If you’d rather skip an embarrassing trip to the doctor trying to figure out what’s that thing growing on your underarm, Google’s got your back. Hypochondriacs unite now on Google’s Knowledge Graph, where a new update has made it possible to search for detailed information on more than 900 different diseases and medical conditions.
The know-it-all search engine has become even more so, thanks to the upgrade announced in a blog post published on Thursday. A great variety of updates have made their way into the feature, including the ability to search “hundreds more health conditions.”
Google has also improved the visual design of the returning results and added more specific triggering, so users can now get the info they need in no time. The tech company has also responded to a top request doctors have, which is for their patients to bring the online information they base their worries on. You can do that by accessing the “Download PDF” link.
A recent outbreak of Legionnaire’s disease in New York City has found Google unprepared for the thousands of searches from concerned individuals who wanted to know more about the disease symptoms.
As promptly as ever, users’ whims were soon satisfied by Google’s quick update on Knowledge Graph, the feature that was first launched last February. Now, a simple search will provide all the information you need on Legionnaires’ right up front – and maybe even more than you ever needed to know to silent your inner hypochondriac.
By collaborating with physicians from Mayo Clinic and a talented group of health professionals, Google has managed to really up its ante on the medical details it offers. Before the update, roughly 400 diseases and their symptoms were included in the Knowledge Graph, but the number has now more than doubled.
Finding and digesting medical information has never been easier. Even more so, Google has decided to include “neglected tropical diseases, a set of infections that affect over 1.5 billion people,” 500 million of whom are represented by children living in poor regions.
Next step, says Google, is to take all the valuable information currently available only in English, and have it translated into a larger number of languages, so even the global population who doesn’t speak English can have access to it.

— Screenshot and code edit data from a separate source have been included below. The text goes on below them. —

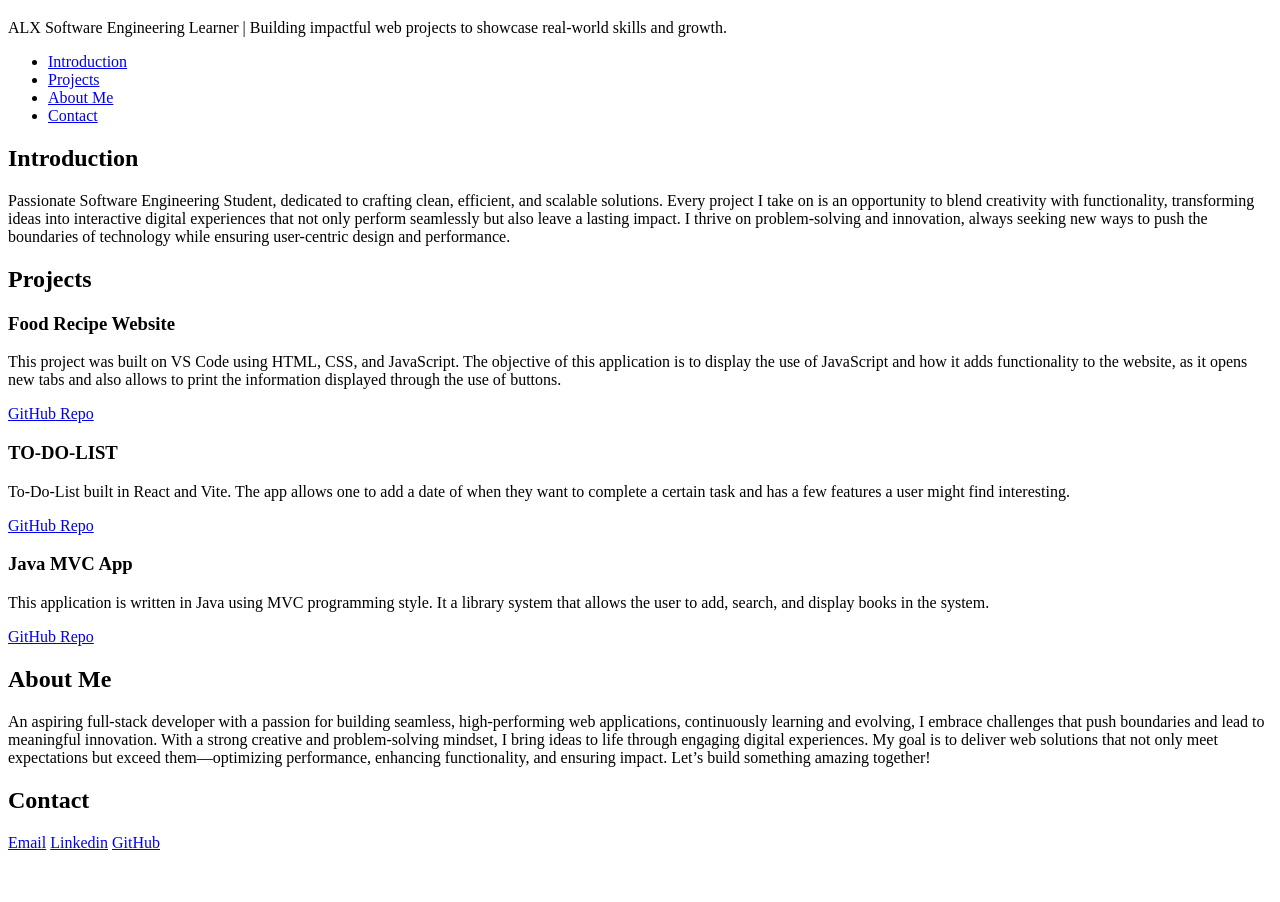
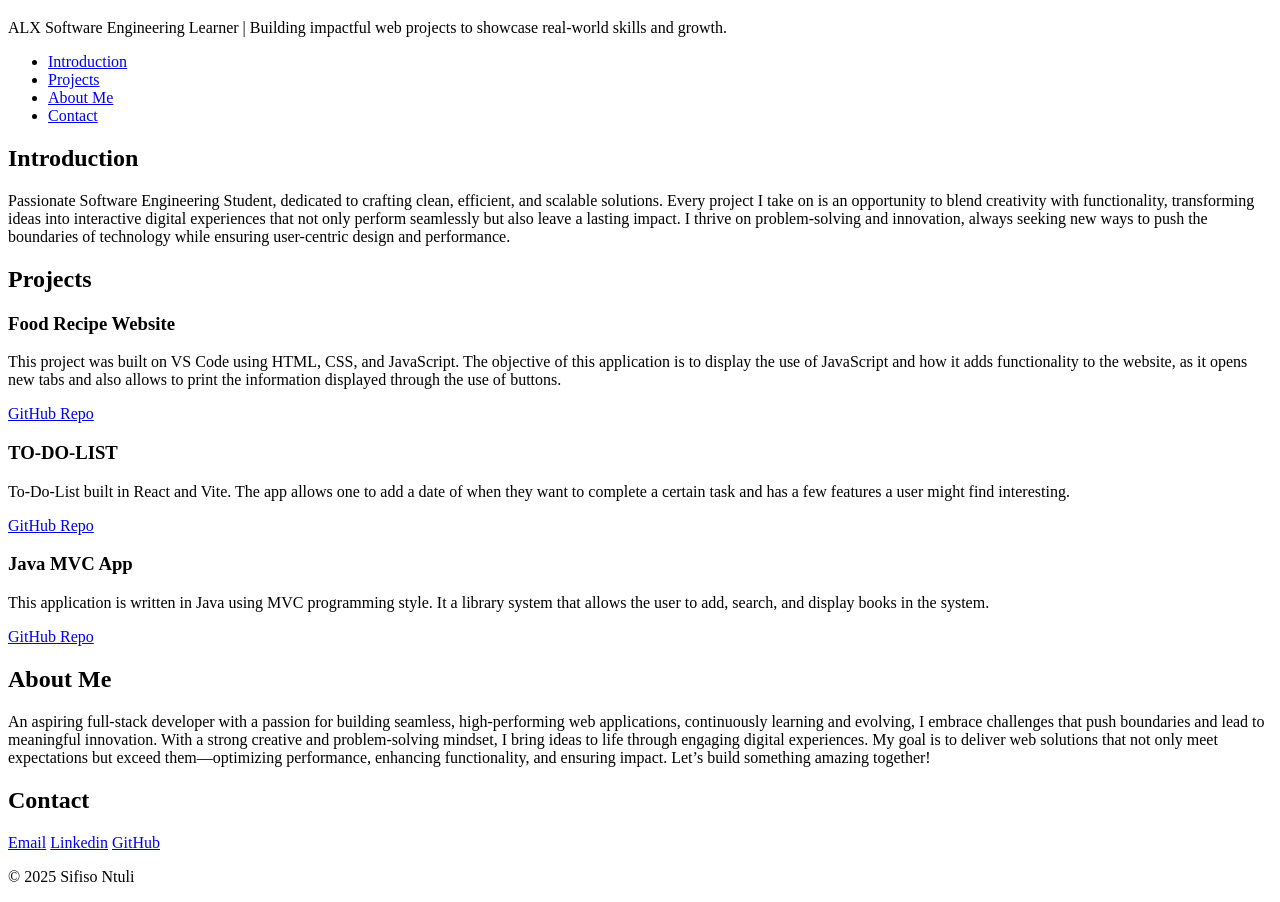
Before and after one commit to SfisoN/My_First_Portfolio, a plain HTML site: page portfolio/index.html in a window 1280 px wide. Shown: the part 61-963 px from the top of the page. Before the commit the page ends 921 px from the top, so only its background shows below. Drawn offline with Linux system fonts and the light colour scheme.

Commit message:
proper format

```diff
--- a/portfolio/index.html
+++ b/portfolio/index.html
@@ -62,5 +62,9 @@
         <a href="www.linkedin.com/in/sifiso-ntuli-565b40298">Linkedin</a>
         <a href="https://github.com/SfisoN">GitHub</a>
     </section>
+
+     <footer>
+        <p>&copy; 2025 Sifiso Ntuli</p>
+    </footer>
 </body>
 </html>
```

Google has put great emphasis on encouraging users to not forego consulting with their doctors for more accurate diagnoses. But more than anything, their effort certainly provides users with timely information that will ultimately improve the healthcare process.
Image Source: Tier10Lab